WHY HAM RADIO - WHY NOT CB?
YOUR FIRST RIG
HF AMPLIFIER BASICS
GROUNDED GRID BASICS
POWER SUPPLY BASICS
WHAT NOT TO DO AROUND HV!
WHY HAM RADIO?
To start with, it might be helpful to state that this is not a critique of CB Radio. Despite what you may have read or heard, the Citizens Radio Service was created by the FCC to permit the average Joe an opportunity to use two-way radio to conduct personal and business communication over relatively short distances. If that's all you want to do with it, than CB will likely be the ticket for you.
Personally, I toyed with a CB walkie-talkie in my teens only long enough to begin worrying whether the knock on the door was the FCC coming to take me away. For me, radio was something I wanted to learn about - that I wanted to get inside of and tinker with. I wanted to fool with dreaded electro-magnetic waves and see what I could do with them. I knew that just turning knobs and talking into a microphone would never cut it. So, fearful of what my mother would say when the FCC showed up at the door, I gave the CB walkie-talkie away. It wasn't until several years later that I rediscovered radio and was fortunate enough to be drawn in the right direction.
One of the things that appealed to me when I began seriously looking at radio was the ability to communicate with radio operators world-wide. The thought of talking to another radio operator in Asia, for example, appealed to me - as did the possibility of receiving written confirmation of the contact. The problem I had with CB at the time, was that more than one of the operators I visited lied to the guy on the other end of the radio about where they were located. They joked about it afterward, which made me wonder whether CB was for me.

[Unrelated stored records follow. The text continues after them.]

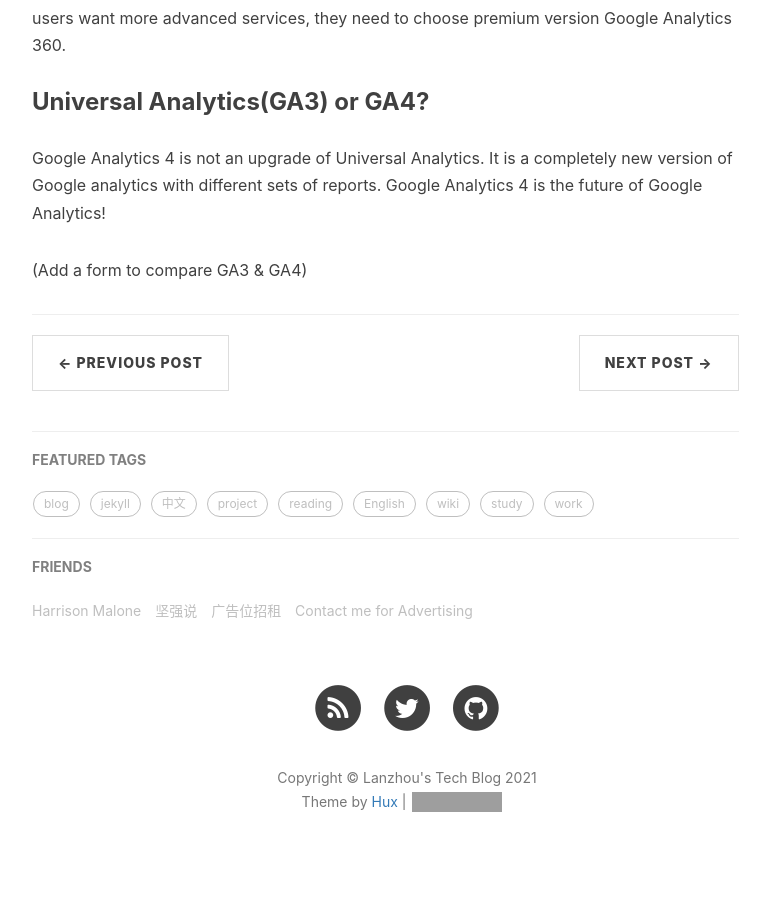
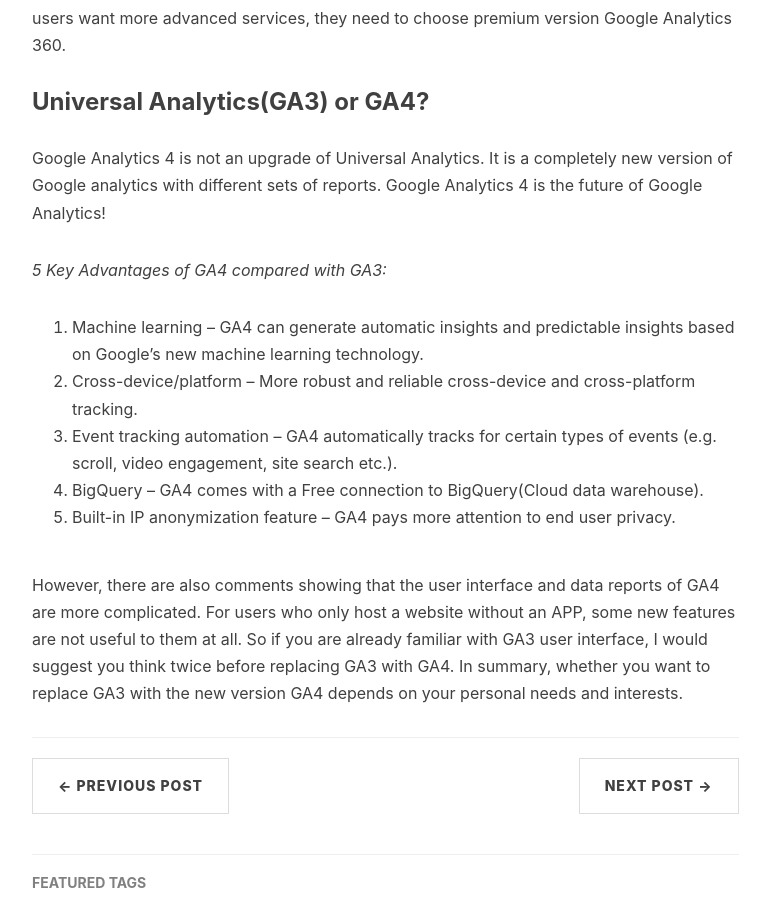
Before and after one commit to Lanzhou-J/Lanzhou-J.github.io, a Jekyll site: the page built from _posts/2021-06-29-Set-Google-Analytics-for-blog.md, in a window 1280 px wide and 900 px high, scrolled down 1232 px. Shown: the whole window, without its empty margins (233-1003 px from the left). Built offline with Jekyll 4.4.1, drawn with Linux system fonts in a browser that asks for light colours; nearby versions of some CDN libraries; comment, search, counter and statistics services are not loaded; grey boxes are pictures that could not be loaded.

Commit message:
add GA3 & GA4 comparison

```diff
--- a/_posts/2021-06-29-Set-Google-Analytics-for-blog.md
+++ b/_posts/2021-06-29-Set-Google-Analytics-for-blog.md
@@ -36,4 +36,11 @@
 Google Analytics 4 is not an upgrade of Universal Analytics. It is a completely new version of Google analytics with different sets of reports.
 Google Analytics 4 is the future of Google Analytics!
 
-(Add a form to compare GA3 & GA4)
+*5 Key Advantages of GA4 compared with GA3:*
+1. Machine learning -- GA4 can generate automatic insights and predictable insights based on Google's new machine learning technology.
+2. Cross-device/platform -- More robust and reliable cross-device and cross-platform tracking.
+3. Event tracking automation -- GA4 automatically tracks for certain types of events (e.g. scroll, video engagement, site search etc.).
+4. BigQuery -- GA4 comes with a Free connection to BigQuery(Cloud data warehouse).
+5. Built-in IP anonymization feature -- GA4 pays more attention to end user privacy.
+
+However, there are also comments showing that the user interface and data reports of GA4 are more complicated. For users who only host a website without an APP, some new features are not useful to them at all. So if you are already familiar with GA3 user interface, I would suggest you think twice before replacing GA3 with GA4. In summary, whether you want to replace GA3 with the new version GA4 depends on your personal needs and interests.
```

When I finally had a chance to meet some hams, the experience was altogether different. These were people that strictly operated on the right side of the law - in every aspect of their lives. That seemed important to me. Not only did they understand radio theory, but were able to use their knowledge to benefit the community at large. Many had been ship board operators, others were volunteer dispatchers and licensed radio technicians. Still others had been radio operators in the service - one of which had served as a code breaker in the Army during WWII. When I thought about the kind of people that I would prefer to communicate with world-wide, it was this group that I settled on.
This is not to say that there aren't bad hams - there are! However, those that misrepresent themselves and violate not only FCC regulations, but the
bonds of common courtesy, don't last long. Ham radio is something that gets into your blood and has enough facets to keep you going for a life time. After you've worked all States, you might decide
to fool with antenna designs. And then there's the tinkering part - actually getting inside and making things better (or ocassionally worse). There is experimentation - working other stations by
bouncing your signal off the moon. And, finally, when you get ready to seriously pursue DX, erect a tower and beam and assemble an amplifier, you'll never have to fear that the knock on the door is
anyone other than the postman with another load of QSL cards from overseas.
SELECTING A TUBE
RF INPUT CIRCUIT
RF OUTPUT (TANK) CIRCUIT
TRANSFORMER POWER CAPABILITIES
PARTS IS PARTS
ROLLING YOUR OWN - TRANSFORMERS AND CHOKES
POWER SUPPLY PROJECTS
LEGAL LIMIT AMP PROJECT